  • 09.03.15

    The history of the GI Bill

    A staggering 16 million soldiers returned home from World War II, and millions of them went to school. Because GI Bill benefits were generous enough to pay for any college in the country, veterans flooded all types of institutions, from elite schools like Harvard to large state schools, to vocational schools. By 1947, half of all college students in America were veterans.
  • 09.03.15

    The front lines of the long journey home

    Colleges and universities have become the front lines of one of the great challenges posed by war: how to reintegrate the people who've served.
  • 09.03.15

    The GI Bill: One of the last great economic ladders?

    The Post-9/11 GI Bill was supposed to change where veterans could go to college by giving them more money, and, therefore, more options. But since the new bill went into effect in 2009, the percentage of veterans enrolling at four-year public and private nonprofit schools has barely budged.
  • 08.27.15

    A different approach to teacher learning: Lesson study

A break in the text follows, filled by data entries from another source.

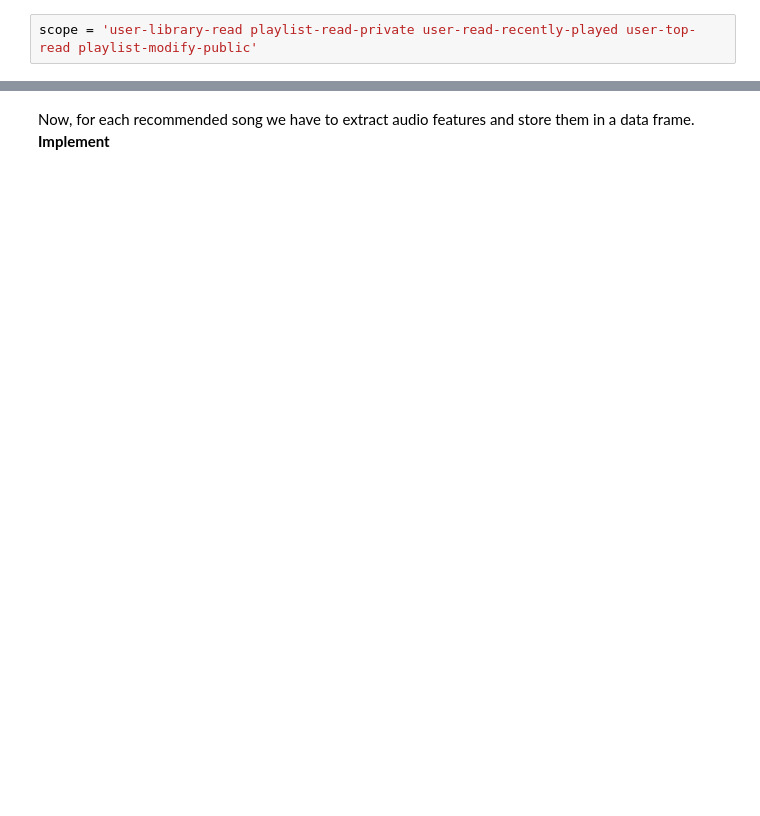
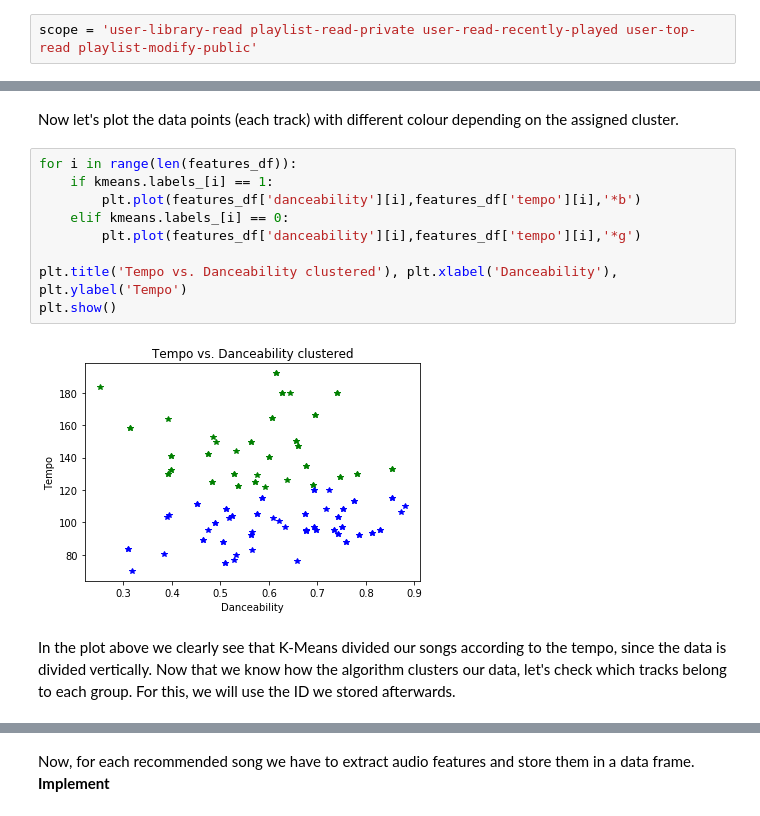
Before and after one commit to Veleslavia/GirlsInDataScienceMIR, a Jupyter notebook: 2_GirlsInDataScience_MIRSpotify_AudioFeaturesClassificationRecommendations.ipynb, the cells around one changed output, grey strips where cells are left out. Drawn from its saved outputs; the diff is of its cells as text; blank space fills up the shorter version.

```diff
--- a/2_GirlsInDataScience_MIRSpotify_AudioFeaturesClassificationRecommendations.ipynb
+++ b/2_GirlsInDataScience_MIRSpotify_AudioFeaturesClassificationRecommendations.ipynb
@@ -78,0 +147,16 @@ features_df.head()
+# %% [markdown]
+Now let's plot the data points (each track) with different colour depending on the assigned cluster.
+# %%
+for i in range(len(features_df)):
+    if kmeans.labels_[i] == 1:
+        plt.plot(features_df['danceability'][i],features_df['tempo'][i],'*b')
+    elif kmeans.labels_[i] == 0:
+        plt.plot(features_df['danceability'][i],features_df['tempo'][i],'*g')
+
+plt.title('Tempo vs. Danceability clustered'), plt.xlabel('Danceability'), plt.ylabel('Tempo')
+plt.show()
+# %% [output]
+[figure, added]
+# %% [markdown]
+In the plot above we clearly see that K-Means divided our songs according to the tempo, since the data is divided vertically.
+Now that we know how the algorithm clusters our data, let's check which tracks belong to each group. For this, we will use the ID we stored afterwards.
```
Also changed, not shown: parts of 21 cells of this notebook.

    In the United States, we tend to think that improving education is about improving teachers - recruiting better ones, firing bad ones. But the Japanese think about improving teaching. It's a very different idea.